Distinguished Professor of Law Jonathan Todres is working to have his students’ efforts recognized beyond the classroom. Most recently, he collaborated with Lauren Meeler (J.D. ’22) to co-author an article titled Confronting Housing Insecurity—A Key to Getting Kids Back to School that was published in JAMA Pediatrics.
This stemmed from a writing assignment in his course, Global Perspectives on Children and the Law, in which Meeler wrote about housing issues and their impact on children.
“Professor Todres had been wanting to address housing and getting kids back to school. So, he asked if I wanted to take some of what I had written and researched for my paper and cowrite an article on the eviction moratorium and education,” said Meeler.
Their article focuses on the pandemic’s devastating impact on millions of children, which has often been overlooked, because relatively few children have become very ill with COVID-19. However, the impact has still been dramatic. One area that has received attention has been children’s education.
“As schools around the country reopened, it struck me that policymakers were overlooking the impact of housing insecurity on children. In effect, if we don’t address the threat to millions of families’ housing, then our efforts to address learning loss and counter inequities in education will fall short,” said Todres.
JAMA Pediatrics, a peer-reviewed journal, is the oldest and highest-ranked pediatrics journal in the world. Todres says it’s a significant accomplishment for a law student to publish in JAMA Pediatrics, and credits Meeler’s excellent work for making it in the journal. As for Meeler, she enjoyed seeing the process side of a publication, from writing and editing to submitting.
“As we made revisions, it felt strange, but definitely fun, to critique my professor or change something he’s written,” Meeler said. “I appreciate that I even had an opportunity to do this, but more so that we accomplished something through equal effort and mutual respect.”
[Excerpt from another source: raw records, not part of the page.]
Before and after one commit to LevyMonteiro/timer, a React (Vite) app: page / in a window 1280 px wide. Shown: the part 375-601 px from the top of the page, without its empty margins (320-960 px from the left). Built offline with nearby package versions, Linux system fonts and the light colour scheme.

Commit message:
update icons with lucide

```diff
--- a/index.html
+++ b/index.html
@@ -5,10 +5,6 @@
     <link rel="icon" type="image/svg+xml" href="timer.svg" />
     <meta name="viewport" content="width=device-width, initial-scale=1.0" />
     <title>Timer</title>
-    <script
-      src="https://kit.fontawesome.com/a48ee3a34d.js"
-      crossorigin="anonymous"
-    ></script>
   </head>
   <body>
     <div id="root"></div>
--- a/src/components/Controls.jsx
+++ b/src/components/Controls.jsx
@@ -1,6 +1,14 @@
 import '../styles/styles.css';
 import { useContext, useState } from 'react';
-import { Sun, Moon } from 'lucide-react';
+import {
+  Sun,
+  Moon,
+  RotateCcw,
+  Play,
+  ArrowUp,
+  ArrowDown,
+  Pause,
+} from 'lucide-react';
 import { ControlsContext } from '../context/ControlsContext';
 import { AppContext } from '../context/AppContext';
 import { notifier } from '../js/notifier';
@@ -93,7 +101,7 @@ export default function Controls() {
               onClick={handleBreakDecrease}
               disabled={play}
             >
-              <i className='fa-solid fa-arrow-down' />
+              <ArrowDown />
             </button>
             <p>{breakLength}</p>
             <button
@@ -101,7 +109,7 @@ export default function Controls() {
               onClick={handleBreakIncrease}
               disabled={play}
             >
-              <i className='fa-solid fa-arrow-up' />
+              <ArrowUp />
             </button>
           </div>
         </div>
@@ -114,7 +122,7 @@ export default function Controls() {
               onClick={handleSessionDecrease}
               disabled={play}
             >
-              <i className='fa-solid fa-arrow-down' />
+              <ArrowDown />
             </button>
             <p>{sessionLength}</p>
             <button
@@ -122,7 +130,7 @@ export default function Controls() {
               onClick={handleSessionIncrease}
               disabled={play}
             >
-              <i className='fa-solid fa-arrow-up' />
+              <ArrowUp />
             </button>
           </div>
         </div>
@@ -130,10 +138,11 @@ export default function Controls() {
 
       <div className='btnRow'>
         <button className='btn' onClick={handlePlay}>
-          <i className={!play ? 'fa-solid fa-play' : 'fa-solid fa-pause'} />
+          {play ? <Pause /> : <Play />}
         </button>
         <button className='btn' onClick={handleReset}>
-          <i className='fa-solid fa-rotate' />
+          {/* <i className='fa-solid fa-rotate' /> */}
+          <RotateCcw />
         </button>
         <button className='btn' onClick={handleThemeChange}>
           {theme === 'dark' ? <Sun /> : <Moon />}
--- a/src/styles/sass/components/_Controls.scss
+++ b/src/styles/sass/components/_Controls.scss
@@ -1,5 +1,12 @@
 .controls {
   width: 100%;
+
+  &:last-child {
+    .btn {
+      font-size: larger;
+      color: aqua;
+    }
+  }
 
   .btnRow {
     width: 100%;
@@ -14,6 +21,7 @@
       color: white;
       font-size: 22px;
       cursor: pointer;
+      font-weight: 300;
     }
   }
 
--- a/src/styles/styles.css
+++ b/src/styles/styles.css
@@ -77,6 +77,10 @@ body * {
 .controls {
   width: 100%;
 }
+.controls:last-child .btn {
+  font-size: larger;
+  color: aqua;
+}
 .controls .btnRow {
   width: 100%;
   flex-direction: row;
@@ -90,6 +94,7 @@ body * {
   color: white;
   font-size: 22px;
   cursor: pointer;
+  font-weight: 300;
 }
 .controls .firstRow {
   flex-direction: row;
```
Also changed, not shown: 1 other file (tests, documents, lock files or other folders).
Todres added, “I love when students get to that point where they are comfortable critiquing me. Then they recognize their own expertise and genuine collaboration can occur.” While Meeler might be the first student to publish from his Global Perspectives on Children and the Law class, she won’t be the last, Todres noted. He is already working with others from the class on projects.
“Publishing gives you a chance to be part of a dialogue on issues that you care about,” Todres said. “Early in one’s career, it’s also a signal to employers about the quality of your research and writing. I love the idea of supporting students in their efforts to add their voices and insights to discussions on important issues of the day.”
Written by Mara Thompson